#### EXERCISE
Give the data again exactly, without images.

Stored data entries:
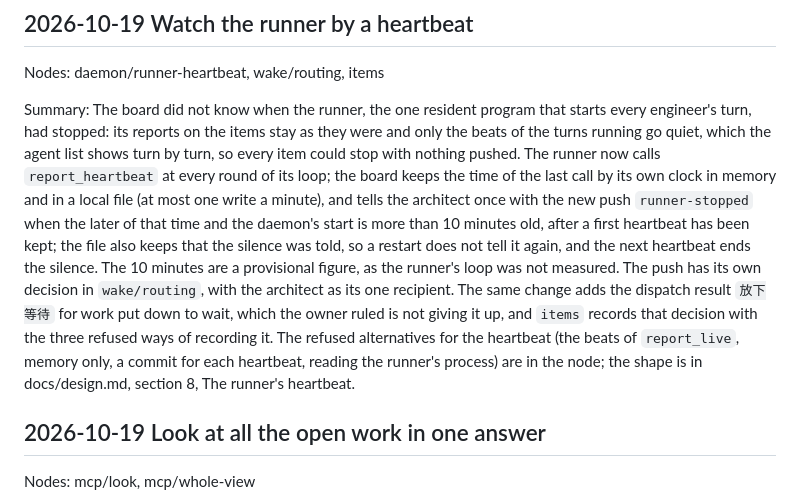
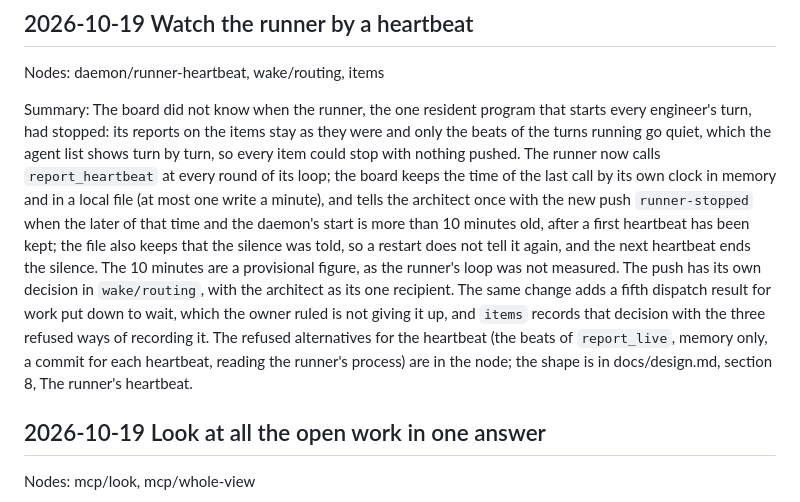
Before and after one commit to Ming-Research/wf-board, a Markdown page: design/log.md, the part around the change. Rendered like a GitHub page.

Commit message:
Write the dispatch result put down to wait in English in the design tree, which the lint requires (board-runner-fits)
Co-Authored-By: Claude Sonnet 5.5 <noreply@anthropic.com>

```diff
--- a/design/log.md
+++ b/design/log.md
@@ -6,7 +6,7 @@ Newest first. One entry for each pull request that changes the tree: a dated tit
 
 Nodes: daemon/runner-heartbeat, wake/routing, items
 
-Summary: The board did not know when the runner, the one resident program that starts every engineer's turn, had stopped: its reports on the items stay as they were and only the beats of the turns running go quiet, which the agent list shows turn by turn, so every item could stop with nothing pushed. The runner now calls `report_heartbeat` at every round of its loop; the board keeps the time of the last call by its own clock in memory and in a local file (at most one write a minute), and tells the architect once with the new push `runner-stopped` when the later of that time and the daemon's start is more than 10 minutes old, after a first heartbeat has been kept; the file also keeps that the silence was told, so a restart does not tell it again, and the next heartbeat ends the silence. The 10 minutes are a provisional figure, as the runner's loop was not measured. The push has its own decision in `wake/routing`, with the architect as its one recipient. The same change adds the dispatch result `放下等待` for work put down to wait, which the owner ruled is not giving it up, and `items` records that decision with the three refused ways of recording it. The refused alternatives for the heartbeat (the beats of `report_live`, memory only, a commit for each heartbeat, reading the runner's process) are in the node; the shape is in docs/design.md, section 8, The runner's heartbeat.
+Summary: The board did not know when the runner, the one resident program that starts every engineer's turn, had stopped: its reports on the items stay as they were and only the beats of the turns running go quiet, which the agent list shows turn by turn, so every item could stop with nothing pushed. The runner now calls `report_heartbeat` at every round of its loop; the board keeps the time of the last call by its own clock in memory and in a local file (at most one write a minute), and tells the architect once with the new push `runner-stopped` when the later of that time and the daemon's start is more than 10 minutes old, after a first heartbeat has been kept; the file also keeps that the silence was told, so a restart does not tell it again, and the next heartbeat ends the silence. The 10 minutes are a provisional figure, as the runner's loop was not measured. The push has its own decision in `wake/routing`, with the architect as its one recipient. The same change adds a fifth dispatch result for work put down to wait, which the owner ruled is not giving it up, and `items` records that decision with the three refused ways of recording it. The refused alternatives for the heartbeat (the beats of `report_live`, memory only, a commit for each heartbeat, reading the runner's process) are in the node; the shape is in docs/design.md, section 8, The runner's heartbeat.
 
 ## 2026-10-19 Look at all the open work in one answer
 
```
Also changed, not shown: design/items.md (+1 -1 lines).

#### SOLUTION TO THIS PROBLEM
Before and after one commit to Ming-Research/wf-board, a Markdown page: design/log.md, the part around the change. Rendered like a GitHub page.

Commit message:
Write the dispatch result put down to wait in English in the design tree, which the lint requires (board-runner-fits)
Co-Authored-By: Claude Sonnet 5.5 <noreply@anthropic.com>

```diff
--- a/design/log.md
+++ b/design/log.md
@@ -6,7 +6,7 @@ Newest first. One entry for each pull request that changes the tree: a dated tit
 
 Nodes: daemon/runner-heartbeat, wake/routing, items
 
-Summary: The board did not know when the runner, the one resident program that starts every engineer's turn, had stopped: its reports on the items stay as they were and only the beats of the turns running go quiet, which the agent list shows turn by turn, so every item could stop with nothing pushed. The runner now calls `report_heartbeat` at every round of its loop; the board keeps the time of the last call by its own clock in memory and in a local file (at most one write a minute), and tells the architect once with the new push `runner-stopped` when the later of that time and the daemon's start is more than 10 minutes old, after a first heartbeat has been kept; the file also keeps that the silence was told, so a restart does not tell it again, and the next heartbeat ends the silence. The 10 minutes are a provisional figure, as the runner's loop was not measured. The push has its own decision in `wake/routing`, with the architect as its one recipient. The same change adds the dispatch result `放下等待` for work put down to wait, which the owner ruled is not giving it up, and `items` records that decision with the three refused ways of recording it. The refused alternatives for the heartbeat (the beats of `report_live`, memory only, a commit for each heartbeat, reading the runner's process) are in the node; the shape is in docs/design.md, section 8, The runner's heartbeat.
+Summary: The board did not know when the runner, the one resident program that starts every engineer's turn, had stopped: its reports on the items stay as they were and only the beats of the turns running go quiet, which the agent list shows turn by turn, so every item could stop with nothing pushed. The runner now calls `report_heartbeat` at every round of its loop; the board keeps the time of the last call by its own clock in memory and in a local file (at most one write a minute), and tells the architect once with the new push `runner-stopped` when the later of that time and the daemon's start is more than 10 minutes old, after a first heartbeat has been kept; the file also keeps that the silence was told, so a restart does not tell it again, and the next heartbeat ends the silence. The 10 minutes are a provisional figure, as the runner's loop was not measured. The push has its own decision in `wake/routing`, with the architect as its one recipient. The same change adds a fifth dispatch result for work put down to wait, which the owner ruled is not giving it up, and `items` records that decision with the three refused ways of recording it. The refused alternatives for the heartbeat (the beats of `report_live`, memory only, a commit for each heartbeat, reading the runner's process) are in the node; the shape is in docs/design.md, section 8, The runner's heartbeat.
 
 ## 2026-10-19 Look at all the open work in one answer
 
```
Also changed, not shown: design/items.md (+1 -1 lines).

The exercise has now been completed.